Pop Up Repair is onto something: a small “fixer” movement that has gone global in the last few years, as more people see the wisdom in extending the lives of things they own rather than buying things anew. Over the past decade, “repair cafes” have formed in Europe, the US, Australia, and Sub-Sahara Africa. And since it launched in 2003, the website iFixit, a kind of wiki for repair information, has collected nearly 90,000 solutions for fixing a range of household products and computing devices.
Still, more often than not, repair shops are a breed near extinction, especially in rich countries. Trashing rather than mending our physical stuff has become so deeply engrained that we’ve extended the principle to our short-lived relationships.
Sweden, a bastion of green policy, is trying to change that. Beginning next year, Swedes who bring bicycles, clothes or shoes to repair shops will be able to pay 12% in VAT tax, instead of the standard 25%, if new legislative proposals are approved. Those who hire repair people to fix household appliances would also be able to claim a partial tax refund for the bill.
The Social Democrat and Green party coalition government is hopeful that these tax incentives will jump start a home repairs industry in Sweden, in turn creating jobs for the country’s low-skilled immigrants. In theory, encouraging Swedes not to buy foreign-made products as replacements for things they already own would also reduce carbon emissions.
Buying is often cheaper than repairing in developed countries, partly because the labor to produce imports from developing countries is cheaper than the labor involved in a local repair. Also, to fuel consumption, many products are now designed not to last. Manufacturers of complex gadgets have profited from channeling consumers into manufacturer-certified repair shops, by keeping repair information proprietary.
There is still hope for the little guy. Consumer advocates and repair people have started a “right to repair” movement to stop companies from keeping repair information at bay.
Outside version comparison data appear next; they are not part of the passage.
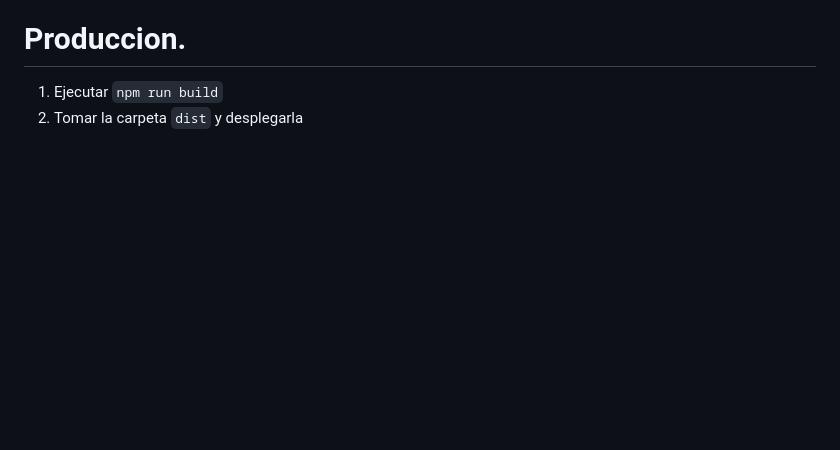
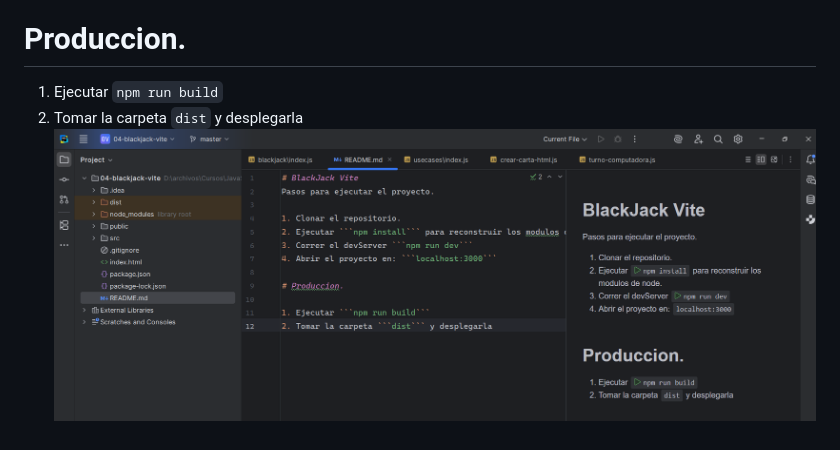
Before and after one commit to davidCamposM/blackjack-vite-js, a Markdown page: README.md, the part around the change. Drawn GitHub-style; pictures changed too: img.png (added); blank space fills up the shorter version.

````diff
--- a/README.md
+++ b/README.md
@@ -9,4 +9,4 @@ Pasos para ejecutar el proyecto.
 # Produccion.
 
 1. Ejecutar ```npm run build```
-2. Tomar la carpeta ```dist``` y desplegarla
+2. Tomar la carpeta ```dist``` y desplegarla![img.png](img.png)
````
As our homes fill up with internet-connected devices, we’re more at risk of drowning in a sea of broken stuff.